Records contained in a dataset

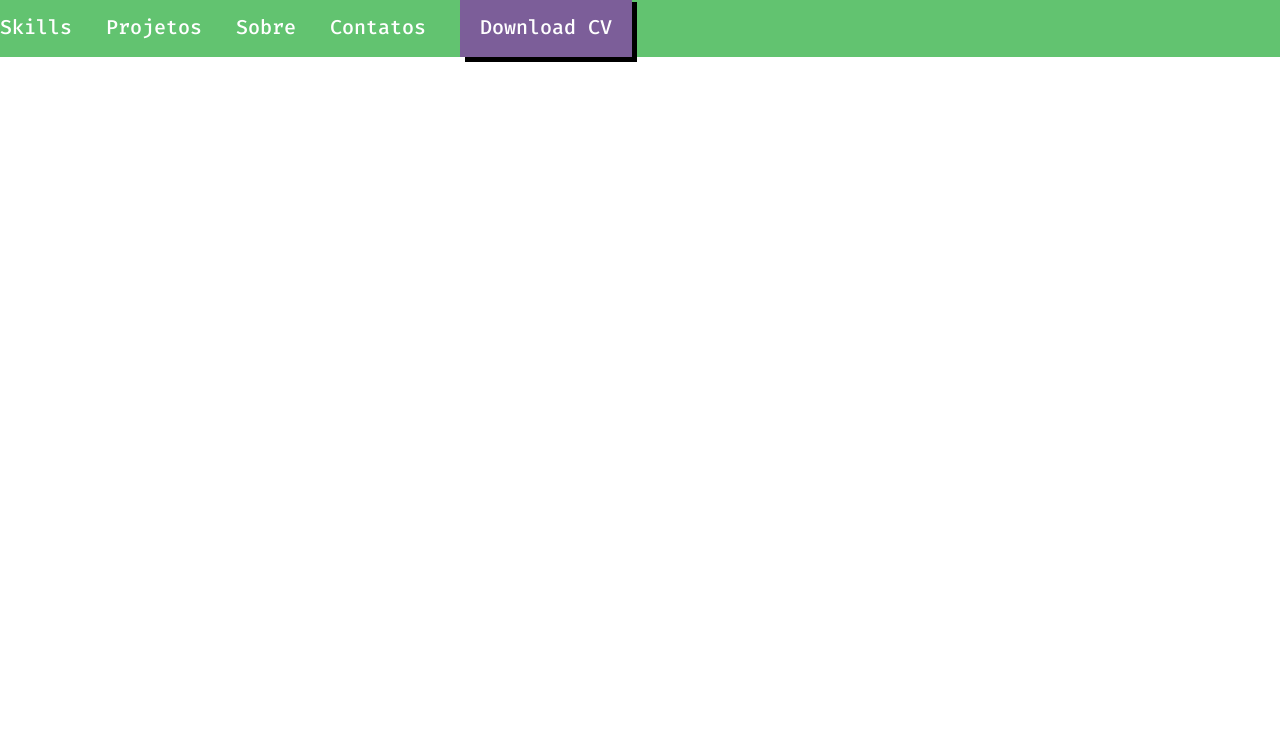
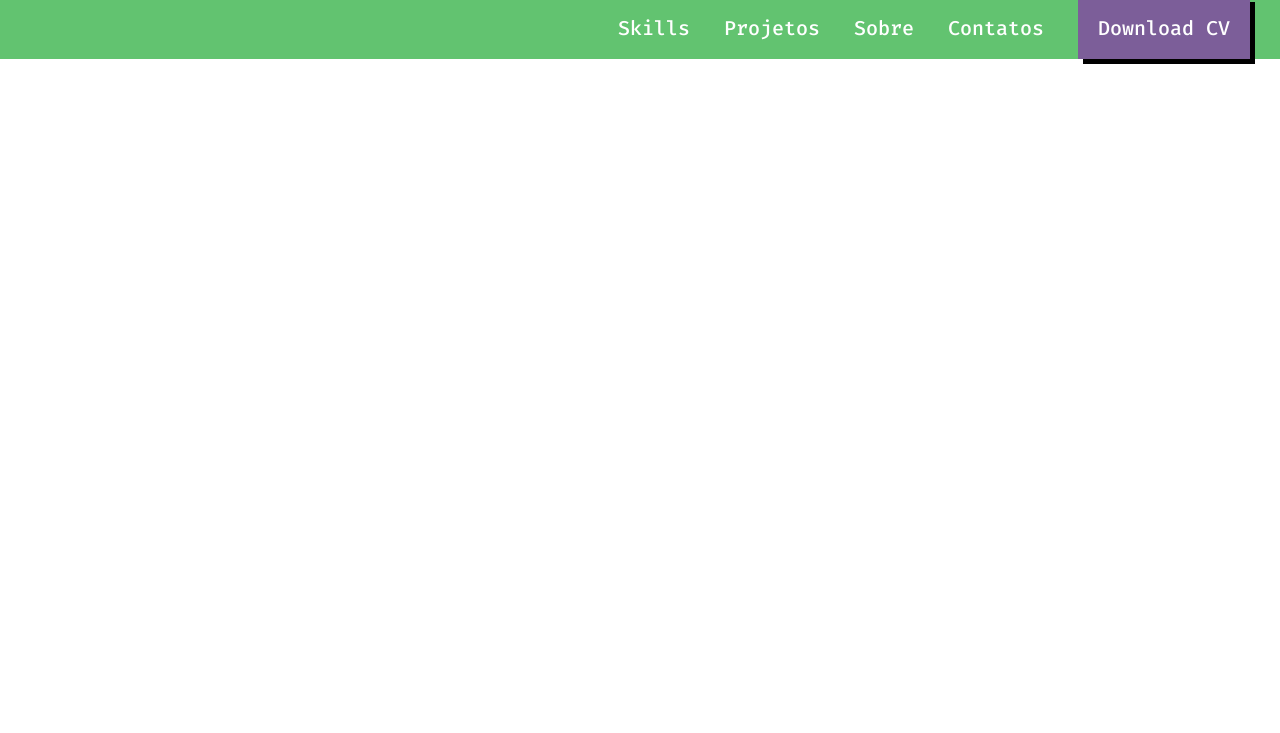
Before and after one commit to brunoavce/html-css-feliz, a plain HTML site: page index.html in a window 1280 px wide. Shown: the part 67-800 px from the top of the page. Drawn offline with Linux system fonts and the light colour scheme.

Commit message:
alinhando tag nav para direita

```diff
--- a/css/index.css
+++ b/css/index.css
@@ -1,5 +1,9 @@
 header {
     background-color: #62C370;
+}
+
+nav {
+    text-align: right;
 }
 
 a {
@@ -14,8 +18,8 @@ a {
 #button {
     display: inline-block;
     background-color: #7C5E99;
-    height: 60px;
-    line-height: 60px;
+    padding-top: 18px;
+    padding-bottom: 18px;
     padding-left: 20px;
     padding-right: 20px;
     box-shadow: 5px 5px 0px #000;
```
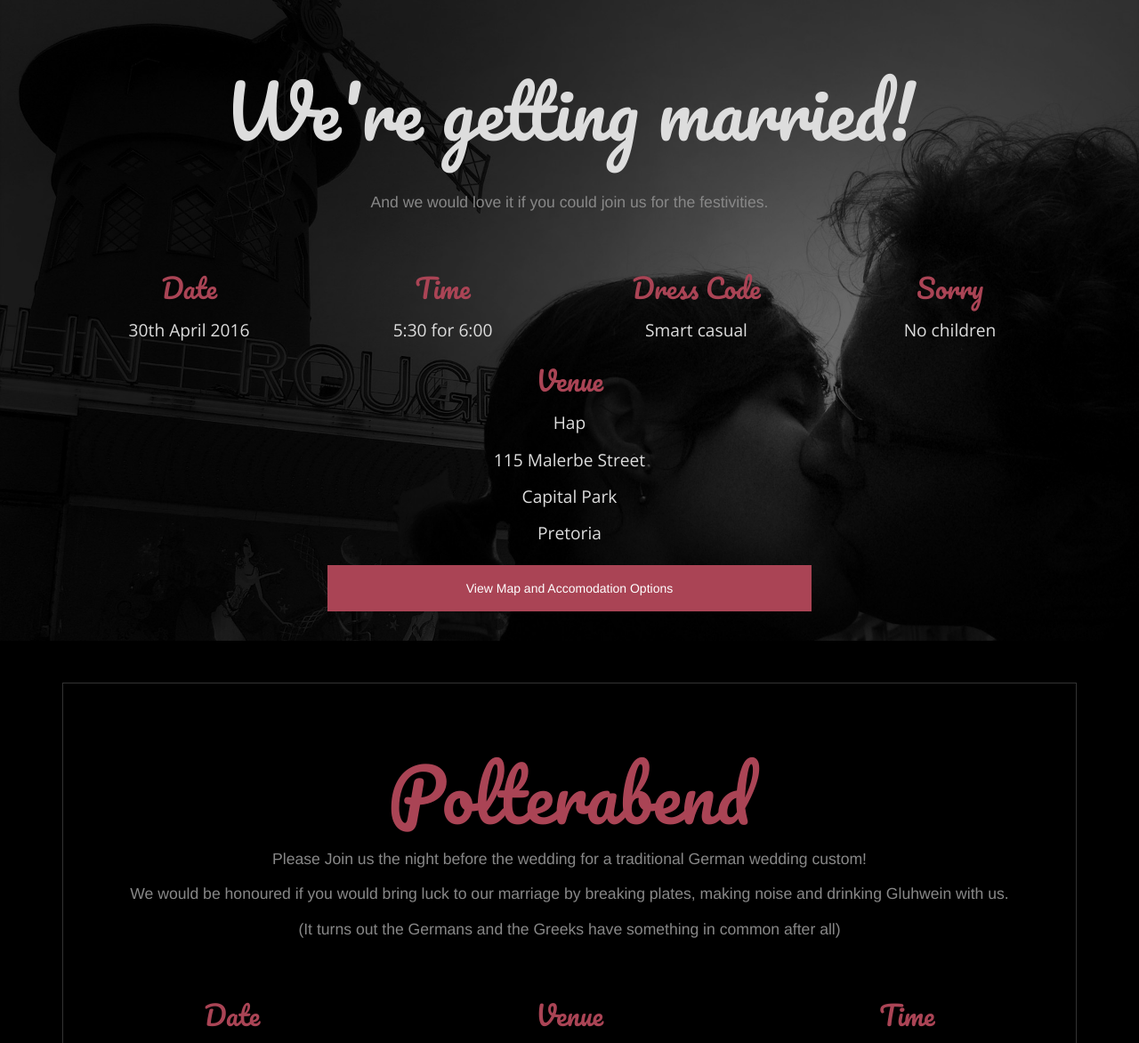
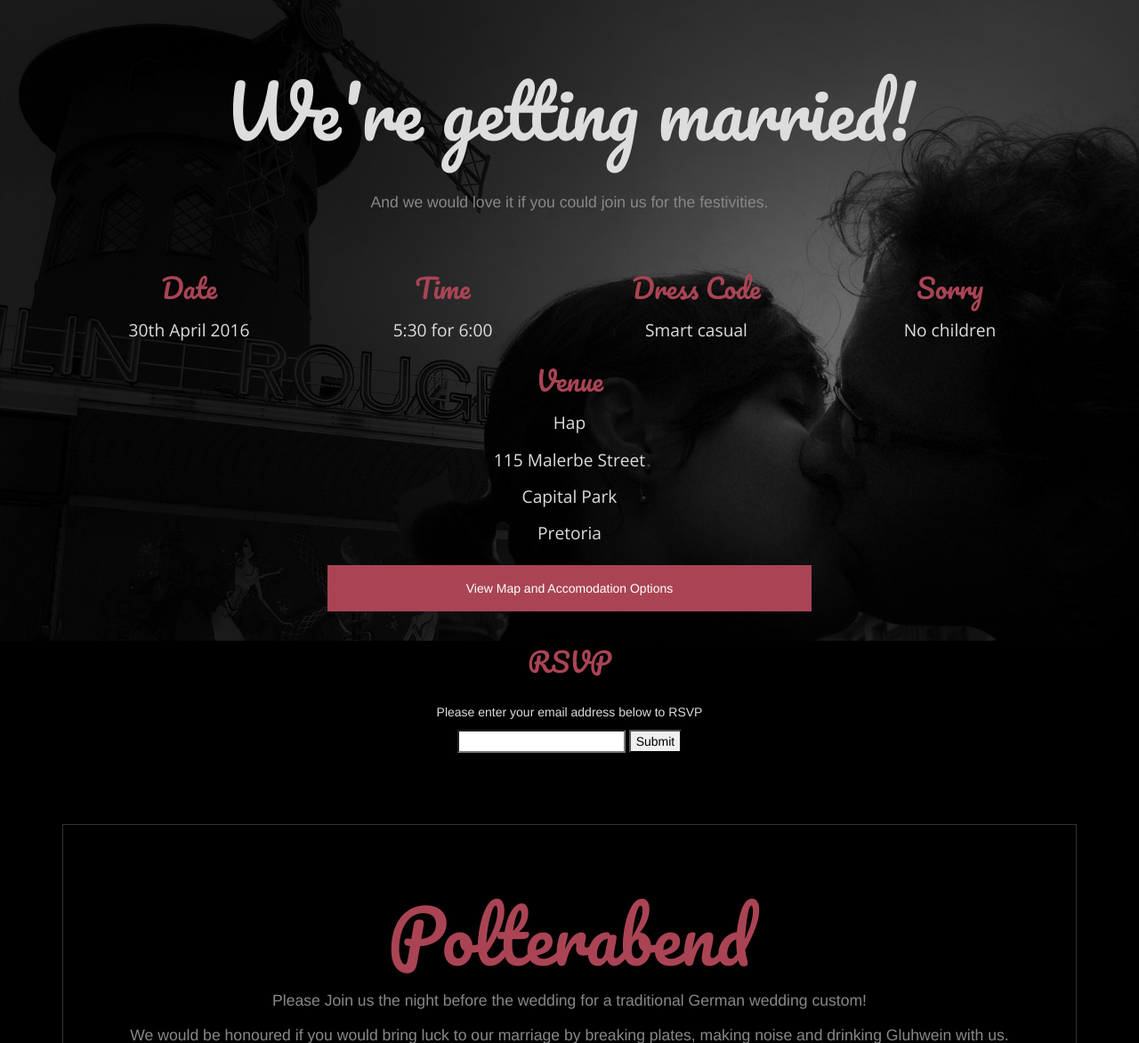
Before and after one commit to Pringels/Wedding-RSVP, a Django app: page / in a window 1280 px wide. Shown: the top 1172 px of the page at 89% size. Run offline with Django 3.2, Linux system fonts and the light colour scheme; parts of the project's set-up code (start-up, migrations or seed data) failed here and were passed over.

Commit message:
Added home page RSVP system

```diff
--- a/static/css/styles.css
+++ b/static/css/styles.css
@@ -34,6 +34,10 @@ body {
     font-size: 5rem;
     font-weight: 400;
     font-family: 'Pacifico', cursive;
+    text-align: center;
+}
+
+.title p {
     text-align: center;
 }
 
@@ -262,3 +266,12 @@ a:hover {
     border-color: #A45;
     color: #A45;
 }
+
+.alert {
+    background-color: #F66;
+    color: #FFF;
+    width: 100%;
+    height: 80px;
+    text-align: center;
+    font-size: 30px;
+}
--- a/wedding/templates/wedding/base.html
+++ b/wedding/templates/wedding/base.html
@@ -12,6 +12,12 @@
 	<link rel="icon" type="image/x-icon" href="{% static "img/favicon.ico" %}">
 </head>
 <body>
+	{% if alert %}
+		<div class="alert">
+			{{ alert }}
+		</div>
+	{% endif %}
+
 	<div class="background">
 
 	</div>
--- a/wedding/templates/wedding/home.html
+++ b/wedding/templates/wedding/home.html
@@ -40,6 +40,19 @@
 
                 <a href="/venue/">View Map and Accomodation Options</a>
             </div>
+
+
+    		<div class="detail col-lg-12">
+                <br/>
+    			<h2>RSVP</h2>
+                <br/>
+                <p>Please enter your email address below to RSVP</p>
+                <form action="/check-rsvp/" method="GET">
+                    <input class="rsvp-input" name="email" type="text"/>
+                    <input type="submit"/>
+                </form>
+    		</div>
+
         </div>
 
         <div class="clearfix"></div>
--- a/wedding/urls.py
+++ b/wedding/urls.py
@@ -5,6 +5,7 @@ from wedding import views
 urlpatterns = patterns('',
 	url(r'^$', views.home, name='home'),
     url(r'^venue/', views.venue, name='venue'),
+	url(r'^check-rsvp/', views.check_rsvp, name='check-rsvp'),
     url(r'^song-search/', views.song_search, name='song_search'),
     url(r'^add-song/', views.add_song, name='add_song'),
 )
--- a/wedding/views.py
+++ b/wedding/views.py
@@ -1,6 +1,6 @@
 import json
 
-from django.shortcuts import render, get_object_or_404
+from django.shortcuts import render, get_object_or_404, redirect
 
 from django.http import HttpResponse
 
@@ -8,10 +8,24 @@ from django.http import HttpResponseRedirect, HttpResponse
 from django.core.urlresolvers import reverse
 
 from wedding import GMUSIC_API
-from gedeck.models import Invitation
+from gedeck.models import Invitation, Guest
 
 def home(request):
     return render(request, 'wedding/home.html')
+
+def check_rsvp(request):
+    email = request.GET.get('email')
+    print email
+
+    try:
+        guest = Guest.objects.get(email=email)
+    except:
+        return render(request, 'wedding/home.html', {
+		      'alert': 'We did not find your email address on the guest list.'
+	    })
+
+    invite = Invitation.objects.filter(guests=guest).first()
+    return redirect('invitation', invitation_ref=invite.ref)
 
 
 def venue(request):
@@ -20,7 +34,7 @@ def venue(request):
 def song_search(request):
 
     title = request.GET.get('title');
-    results = GMUSIC_API.search_all_access(title);
+    results = GMUSIC_API.search_all_access(title)
 
     results = results['song_hits']
     tracks = {}
```
Also changed, not shown: db.sqlite3.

**TRY IT**.
Look through the entries above; find each line with the word "from" and copy it.

**RESULT**.
Before and after one commit to brunoavce/html-css-feliz, a plain HTML site: page index.html in a window 1280 px wide. Shown: the part 67-800 px from the top of the page. Drawn offline with Linux system fonts and the light colour scheme.
@@ -5,6 +5,7 @@ from wedding import views
-from django.shortcuts import render, get_object_or_404
+from django.shortcuts import render, get_object_or_404, redirect
 from django.http import HttpResponse
@@ -8,10 +8,24 @@ from django.http import HttpResponseRedirect, HttpResponse
 from django.core.urlresolvers import reverse
 from wedding import GMUSIC_API
-from gedeck.models import Invitation
+from gedeck.models import Invitation, Guest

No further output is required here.